>>>>

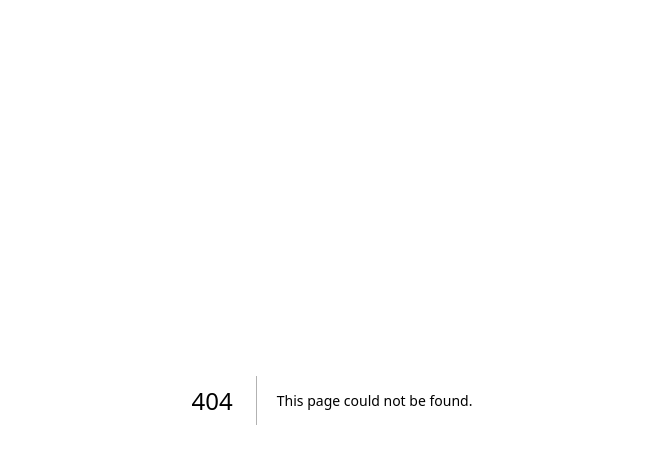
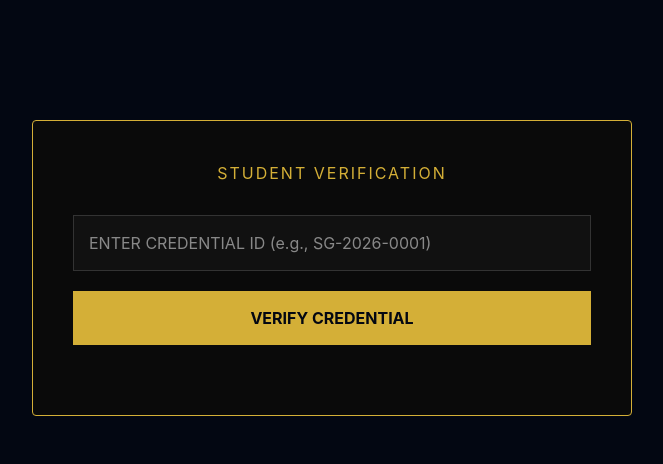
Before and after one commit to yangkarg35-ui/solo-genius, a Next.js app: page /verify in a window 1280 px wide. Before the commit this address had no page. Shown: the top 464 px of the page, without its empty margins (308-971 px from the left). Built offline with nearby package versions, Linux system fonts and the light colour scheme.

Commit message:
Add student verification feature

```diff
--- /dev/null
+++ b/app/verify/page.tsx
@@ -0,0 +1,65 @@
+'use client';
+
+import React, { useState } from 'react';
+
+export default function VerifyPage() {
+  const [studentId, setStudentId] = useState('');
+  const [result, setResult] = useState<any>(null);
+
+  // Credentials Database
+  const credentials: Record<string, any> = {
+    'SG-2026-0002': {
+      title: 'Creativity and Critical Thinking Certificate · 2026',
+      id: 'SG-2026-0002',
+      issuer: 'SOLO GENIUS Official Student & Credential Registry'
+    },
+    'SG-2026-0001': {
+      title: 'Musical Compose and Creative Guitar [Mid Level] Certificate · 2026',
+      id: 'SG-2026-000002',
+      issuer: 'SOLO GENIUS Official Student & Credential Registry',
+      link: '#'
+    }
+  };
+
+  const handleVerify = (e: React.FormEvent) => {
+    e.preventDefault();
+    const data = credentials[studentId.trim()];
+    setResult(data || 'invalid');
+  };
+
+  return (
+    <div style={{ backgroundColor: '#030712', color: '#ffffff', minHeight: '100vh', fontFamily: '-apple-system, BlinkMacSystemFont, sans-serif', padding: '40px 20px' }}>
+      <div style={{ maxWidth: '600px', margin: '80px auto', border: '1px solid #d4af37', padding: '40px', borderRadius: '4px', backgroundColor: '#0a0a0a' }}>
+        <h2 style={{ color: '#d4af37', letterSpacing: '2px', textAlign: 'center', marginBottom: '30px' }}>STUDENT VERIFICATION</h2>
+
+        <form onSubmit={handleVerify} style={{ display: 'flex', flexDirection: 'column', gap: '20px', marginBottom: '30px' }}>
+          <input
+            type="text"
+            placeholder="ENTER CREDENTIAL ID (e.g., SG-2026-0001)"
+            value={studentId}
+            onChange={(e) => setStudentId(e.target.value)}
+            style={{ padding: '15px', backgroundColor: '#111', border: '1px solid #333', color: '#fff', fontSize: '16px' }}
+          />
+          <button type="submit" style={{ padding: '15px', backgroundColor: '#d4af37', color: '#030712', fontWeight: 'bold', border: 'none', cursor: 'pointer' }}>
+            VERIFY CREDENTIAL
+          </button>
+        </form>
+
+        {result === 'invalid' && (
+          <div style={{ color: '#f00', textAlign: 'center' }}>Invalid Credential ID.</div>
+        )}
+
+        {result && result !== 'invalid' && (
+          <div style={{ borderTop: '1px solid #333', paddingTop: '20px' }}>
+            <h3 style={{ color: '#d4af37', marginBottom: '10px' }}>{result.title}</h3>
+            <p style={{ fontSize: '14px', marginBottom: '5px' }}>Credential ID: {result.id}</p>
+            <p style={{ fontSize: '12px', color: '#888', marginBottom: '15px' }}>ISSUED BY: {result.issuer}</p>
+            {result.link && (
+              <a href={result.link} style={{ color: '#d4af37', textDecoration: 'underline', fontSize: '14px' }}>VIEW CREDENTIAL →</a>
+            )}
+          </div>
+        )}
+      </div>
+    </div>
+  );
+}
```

<<<<

- Work to be completed
Look over the records above and filter for each line with the word "fontSize".

- Exercise output
+            style={{ padding: '15px', backgroundColor: '#111', border: '1px solid #333', color: '#fff', fontSize: '16px' }}
+            <p style={{ fontSize: '14px', marginBottom: '5px' }}>Credential ID: {result.id}</p>
+            <p style={{ fontSize: '12px', color: '#888', marginBottom: '15px' }}>ISSUED BY: {result.issuer}</p>
+              <a href={result.link} style={{ color: '#d4af37', textDecoration: 'underline', fontSize: '14px' }}>VIEW CREDENTIAL →</a>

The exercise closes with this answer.